Distance Vector Routing Protocol features and loop prevention

Distance vector describes what a router knows about each route.  At the end of the process, when a router learns about a route to a subnet, all the router knows is some measurement of distance (the metric) and the next-hop router and outgoing interface to use for that route (a vector, or direction).

Distance Vector Operation in a Stable Network

Distance vector routing protocols send periodic full routing updates.

* Periodic: The hourglass icon represents the fact that the updates repeat on a regular cycle.  RIP uses a 30-second update interval by default.

* Full updates: The routers send full updates every time instead of just sending new or changed routing information.

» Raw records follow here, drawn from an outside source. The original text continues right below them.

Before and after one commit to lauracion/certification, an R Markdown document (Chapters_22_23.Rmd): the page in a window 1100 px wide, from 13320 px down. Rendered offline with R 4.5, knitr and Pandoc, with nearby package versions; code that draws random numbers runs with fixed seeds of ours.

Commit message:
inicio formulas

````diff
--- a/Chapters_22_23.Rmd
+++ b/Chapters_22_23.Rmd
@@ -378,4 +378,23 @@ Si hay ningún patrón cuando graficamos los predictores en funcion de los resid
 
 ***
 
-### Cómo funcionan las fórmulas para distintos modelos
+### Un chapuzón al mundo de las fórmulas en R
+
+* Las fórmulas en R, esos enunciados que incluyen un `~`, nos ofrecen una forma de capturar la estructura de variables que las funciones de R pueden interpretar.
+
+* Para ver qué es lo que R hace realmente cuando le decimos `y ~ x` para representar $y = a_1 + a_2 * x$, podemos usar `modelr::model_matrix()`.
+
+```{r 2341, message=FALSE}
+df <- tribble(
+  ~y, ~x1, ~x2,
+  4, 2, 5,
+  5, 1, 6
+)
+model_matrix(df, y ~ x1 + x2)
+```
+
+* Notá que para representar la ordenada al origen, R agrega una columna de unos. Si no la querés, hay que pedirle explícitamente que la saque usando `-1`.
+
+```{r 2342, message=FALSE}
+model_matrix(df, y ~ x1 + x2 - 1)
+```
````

* Full updates limited by split-horizon rules: The routing protocol omits some routes from the periodic full updates because of split-horizon rules.  Split horizon is a loop-avoidance feature that is covered in the next few pages.

Distance Vector Loop Prevention

Routing loops occur when the routers forward packets such that the same single packet ends up back at the same routers repeatedly, wasting bandwidth and never delivering the packet.